Stored items.

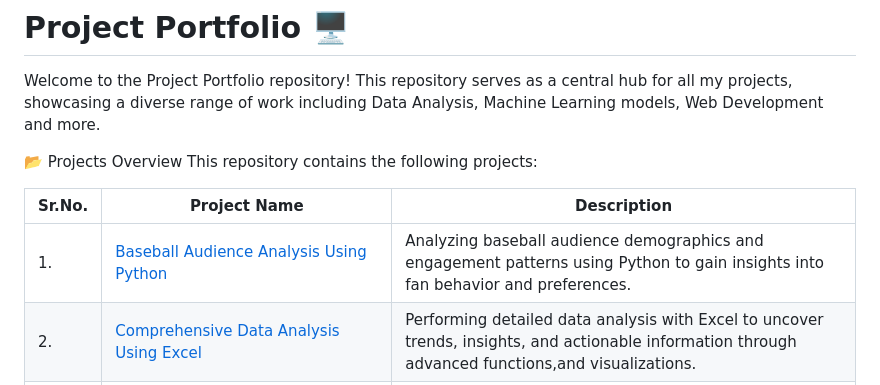
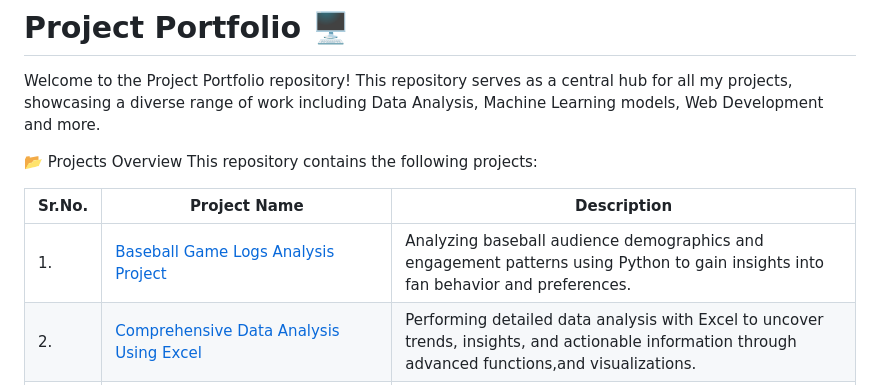
Before and after one commit to adityapathak0007/Project_Portfolio, a Markdown page: README.md, the part around the change. GitHub-like rendering.

```diff
--- a/README.md
+++ b/README.md
@@ -8,7 +8,7 @@ This repository contains the following projects:
 
 |  Sr.No.  |  Project Name  |  Description  |
 |-|-|-|
-|1.|  [Baseball Audience Analysis Using Python](https://github.com/adityapathak0007/Project_Portfolio/tree/2aa0ea57ac828f8ac532b8c4c2e37e6febb443be/Baseball%20Audience%20Analysis%20Using%20Python) |Analyzing baseball audience demographics and engagement patterns using Python to gain insights into fan behavior and preferences.|
+|1.|  [Baseball Game Logs Analysis Project](https://github.com/adityapathak0007/Project_Portfolio/tree/2aa0ea57ac828f8ac532b8c4c2e37e6febb443be/Baseball%20Audience%20Analysis%20Using%20Python) |Analyzing baseball audience demographics and engagement patterns using Python to gain insights into fan behavior and preferences.|
 |2.|  [Comprehensive Data Analysis Using Excel](https://github.com/adityapathak0007/Project_Portfolio/tree/2aa0ea57ac828f8ac532b8c4c2e37e6febb443be/Comprehensive%20Data%20Analysis%20Using%20Excel) |Performing detailed data analysis with Excel to uncover trends, insights, and actionable information through advanced functions,and visualizations.|
 |3.|  [Dataset Analysis of an Online Retailer Based in Brazil Using Python ](https://github.com/adityapathak0007/Project_Portfolio/tree/2aa0ea57ac828f8ac532b8c4c2e37e6febb443be/Dataset%20Analysis%20of%20an%20Online%20Retailer%20Based%20in%20Brazil%20Using%20Python) |Conducting a comprehensive analysis of a Brazilian online retailer's dataset using Python to identify purchasing patterns, customer behavior, and sales trends.|
 |4.|  [Documentation of All Projects ](https://github.com/adityapathak0007/Project_Portfolio/tree/9f1a20ebd003439d6bb08617948cdb22dc73703d/Documentation%20of%20All%20Projects) |This folder contains comprehensive documentation for all active and completed projects, including detailed reports, specifications, and progress summaries. It serves as a centralized resource for tracking project milestones, deliverables, and key insights throughout the project lifecycle.|
```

AIM OF THE EXERCISE. Carry over each record above character for character, with the pictures left out.

COMPLETED TASK.
Before and after one commit to adityapathak0007/Project_Portfolio, a Markdown page: README.md, the part around the change. GitHub-like rendering.

```diff
--- a/README.md
+++ b/README.md
@@ -8,7 +8,7 @@ This repository contains the following projects:
 
 |  Sr.No.  |  Project Name  |  Description  |
 |-|-|-|
-|1.|  [Baseball Audience Analysis Using Python](https://github.com/adityapathak0007/Project_Portfolio/tree/2aa0ea57ac828f8ac532b8c4c2e37e6febb443be/Baseball%20Audience%20Analysis%20Using%20Python) |Analyzing baseball audience demographics and engagement patterns using Python to gain insights into fan behavior and preferences.|
+|1.|  [Baseball Game Logs Analysis Project](https://github.com/adityapathak0007/Project_Portfolio/tree/2aa0ea57ac828f8ac532b8c4c2e37e6febb443be/Baseball%20Audience%20Analysis%20Using%20Python) |Analyzing baseball audience demographics and engagement patterns using Python to gain insights into fan behavior and preferences.|
 |2.|  [Comprehensive Data Analysis Using Excel](https://github.com/adityapathak0007/Project_Portfolio/tree/2aa0ea57ac828f8ac532b8c4c2e37e6febb443be/Comprehensive%20Data%20Analysis%20Using%20Excel) |Performing detailed data analysis with Excel to uncover trends, insights, and actionable information through advanced functions,and visualizations.|
 |3.|  [Dataset Analysis of an Online Retailer Based in Brazil Using Python ](https://github.com/adityapathak0007/Project_Portfolio/tree/2aa0ea57ac828f8ac532b8c4c2e37e6febb443be/Dataset%20Analysis%20of%20an%20Online%20Retailer%20Based%20in%20Brazil%20Using%20Python) |Conducting a comprehensive analysis of a Brazilian online retailer's dataset using Python to identify purchasing patterns, customer behavior, and sales trends.|
 |4.|  [Documentation of All Projects ](https://github.com/adityapathak0007/Project_Portfolio/tree/9f1a20ebd003439d6bb08617948cdb22dc73703d/Documentation%20of%20All%20Projects) |This folder contains comprehensive documentation for all active and completed projects, including detailed reports, specifications, and progress summaries. It serves as a centralized resource for tracking project milestones, deliverables, and key insights throughout the project lifecycle.|
```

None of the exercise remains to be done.